Published: November 1985
Historically the coking process has had two purposes: the production of high value coke primarily for the electric arc steel and aluminum industries, and the upgrading of "bottom-of-the barrel" crude oil. Coking reduces production of loss-making residual fuel oil, and at the same time increases production of gasoline and distillate. In the latter function, the coke is usually a low value, unwanted by-product. Until recent years, however, coking was essentially the only means of achieving significant reductions in residual fuel oil production.
Since our 1976 report on petroleum coke (PEP Report 72A1) there has been considerable activity in the construction of coking units, despite the fact that the traditional outlets for high value coke have not expanded. At the same time:
- Throughout the industrialized world, the demand for residual fuel oil continues to decline rapidly.
- Alternative processes for residual fuel oil reduction (avoiding by-product coke) continue to be developed.
- The likelihood of having to refine an increasingly heavier crude slate, somewhat perversely, will progressively increase the amount of bottom-of-the-barrel material.
To some extent these developments are conflicting. The purpose of this report, therefore, as well as reviewing petroleum coking (and associated) technology, is to evaluate coking economics in relation to alternative processing in the present and likely future environment of the refining industry.

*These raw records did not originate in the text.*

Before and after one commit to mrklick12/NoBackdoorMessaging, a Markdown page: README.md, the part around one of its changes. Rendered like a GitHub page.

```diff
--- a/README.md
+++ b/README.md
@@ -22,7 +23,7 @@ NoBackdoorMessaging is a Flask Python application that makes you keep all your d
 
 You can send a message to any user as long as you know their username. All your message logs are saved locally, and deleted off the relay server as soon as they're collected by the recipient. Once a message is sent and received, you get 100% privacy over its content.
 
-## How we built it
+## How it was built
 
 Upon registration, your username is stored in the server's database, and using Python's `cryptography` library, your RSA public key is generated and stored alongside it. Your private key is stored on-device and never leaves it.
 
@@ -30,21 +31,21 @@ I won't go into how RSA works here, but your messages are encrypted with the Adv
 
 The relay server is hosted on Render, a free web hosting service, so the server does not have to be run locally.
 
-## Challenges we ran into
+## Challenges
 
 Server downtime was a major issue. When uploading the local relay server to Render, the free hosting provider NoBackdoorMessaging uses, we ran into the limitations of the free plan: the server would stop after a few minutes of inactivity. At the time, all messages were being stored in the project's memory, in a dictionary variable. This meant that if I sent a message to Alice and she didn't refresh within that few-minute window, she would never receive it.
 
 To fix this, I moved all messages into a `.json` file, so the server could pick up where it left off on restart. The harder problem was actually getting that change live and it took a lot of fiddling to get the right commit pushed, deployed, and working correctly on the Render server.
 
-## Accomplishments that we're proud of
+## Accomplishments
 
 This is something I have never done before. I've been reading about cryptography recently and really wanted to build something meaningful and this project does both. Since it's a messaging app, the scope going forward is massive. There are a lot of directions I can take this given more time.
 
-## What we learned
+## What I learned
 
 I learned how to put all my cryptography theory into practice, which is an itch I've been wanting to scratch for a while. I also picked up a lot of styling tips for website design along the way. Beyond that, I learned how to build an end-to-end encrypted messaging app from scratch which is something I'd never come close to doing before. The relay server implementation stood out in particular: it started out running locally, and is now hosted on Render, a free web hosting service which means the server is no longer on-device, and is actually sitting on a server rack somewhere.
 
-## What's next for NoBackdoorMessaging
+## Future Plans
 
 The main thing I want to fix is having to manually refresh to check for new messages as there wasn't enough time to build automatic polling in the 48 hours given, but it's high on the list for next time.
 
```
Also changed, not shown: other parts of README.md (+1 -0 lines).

Finally, in view of the prospect of substantially higher volumes of inferior grade cokes becoming available, this report will briefly review the potential impact on present and future coke markets.